OK, so you might be saying to yourself, "but I'm terrified of clowns and dolls and inanimate things that look like humans! And what about Chucky?" And I say, pull yourselves together! Besides, the Child's Play movies sucked, except for the Ronnie Yu ones (and even then). Honestly, this looks like one of the more embarrassing horror movies to come down the pike in quite some time, and if it weren't for the Saw connection, would likely be a STDVD release. Then again, any old horror flick seems to make money these days. Seeing a fairly tiny release at about 1,800 venues, Dead Silence should come in with about $6 million.
These feeble releases are no match for the second weekend of 300, even if I don't expect legs for it. The adaptation of Frank Miller's comic book was a runaway smash success, opening to $70 million, a March record. Filled with stylized battles, gore and violence, it was in some ways a very surprising hit, with no recognizable stars, but it capitalized on its unique style. The audience for this film pretty much defines fanboy, and while that occasionally can lead to legs (see: Spider-Man), I don't see that happening here. There's very little crossover potential beyond the early adopters for the film. Look for a substantial dropoff this weekend to about $38 million.
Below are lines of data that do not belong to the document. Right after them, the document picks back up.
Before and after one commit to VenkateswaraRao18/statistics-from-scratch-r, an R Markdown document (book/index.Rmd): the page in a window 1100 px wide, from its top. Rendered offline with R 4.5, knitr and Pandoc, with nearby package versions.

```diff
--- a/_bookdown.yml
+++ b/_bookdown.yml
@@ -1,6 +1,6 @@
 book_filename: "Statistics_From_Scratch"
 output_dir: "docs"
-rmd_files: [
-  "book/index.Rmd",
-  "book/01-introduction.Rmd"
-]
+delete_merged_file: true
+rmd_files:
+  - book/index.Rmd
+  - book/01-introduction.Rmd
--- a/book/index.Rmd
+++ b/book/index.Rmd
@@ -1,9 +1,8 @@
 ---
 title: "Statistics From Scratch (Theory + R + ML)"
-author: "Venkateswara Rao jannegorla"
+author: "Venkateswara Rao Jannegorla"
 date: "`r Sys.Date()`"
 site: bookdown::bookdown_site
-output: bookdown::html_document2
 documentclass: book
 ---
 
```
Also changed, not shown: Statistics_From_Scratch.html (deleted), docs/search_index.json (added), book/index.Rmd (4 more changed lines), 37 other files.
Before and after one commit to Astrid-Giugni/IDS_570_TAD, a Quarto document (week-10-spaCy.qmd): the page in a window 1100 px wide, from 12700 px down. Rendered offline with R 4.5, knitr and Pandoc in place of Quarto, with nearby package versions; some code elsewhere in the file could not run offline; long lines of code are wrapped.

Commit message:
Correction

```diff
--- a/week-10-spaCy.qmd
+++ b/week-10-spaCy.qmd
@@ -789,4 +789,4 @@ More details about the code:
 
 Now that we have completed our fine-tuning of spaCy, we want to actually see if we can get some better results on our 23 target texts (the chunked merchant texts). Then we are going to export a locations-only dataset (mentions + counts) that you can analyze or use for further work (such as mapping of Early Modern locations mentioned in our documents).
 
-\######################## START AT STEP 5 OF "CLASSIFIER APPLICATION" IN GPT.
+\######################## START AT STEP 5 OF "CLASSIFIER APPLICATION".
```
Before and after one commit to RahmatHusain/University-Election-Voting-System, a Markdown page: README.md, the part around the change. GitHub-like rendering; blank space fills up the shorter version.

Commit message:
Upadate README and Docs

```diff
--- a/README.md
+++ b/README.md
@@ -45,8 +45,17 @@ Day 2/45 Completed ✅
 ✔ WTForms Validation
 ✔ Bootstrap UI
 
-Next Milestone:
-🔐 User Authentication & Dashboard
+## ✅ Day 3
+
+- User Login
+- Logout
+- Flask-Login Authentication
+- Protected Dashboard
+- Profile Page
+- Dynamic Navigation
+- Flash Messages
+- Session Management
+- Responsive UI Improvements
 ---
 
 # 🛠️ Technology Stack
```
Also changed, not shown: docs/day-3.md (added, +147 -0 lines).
Wild Hogs surprised many by staying strong in its second weekend with $27 million. It's since moved over $80 million total, and should pass the $100 million milestone in this its third weekend. The lowbrow comedy has done very well in capturing the middle-aged market, and should see another $16 million this weekend.
No other returning films will earn over $5 million this weekend, though Bridge to Terabitha remains a strong family film performer and Ghost Rider is to date still 2007's top earner (not for long, though). Last weekend's single massive opener has left us with a rather top-heavy slate of films at the box office for the next little while.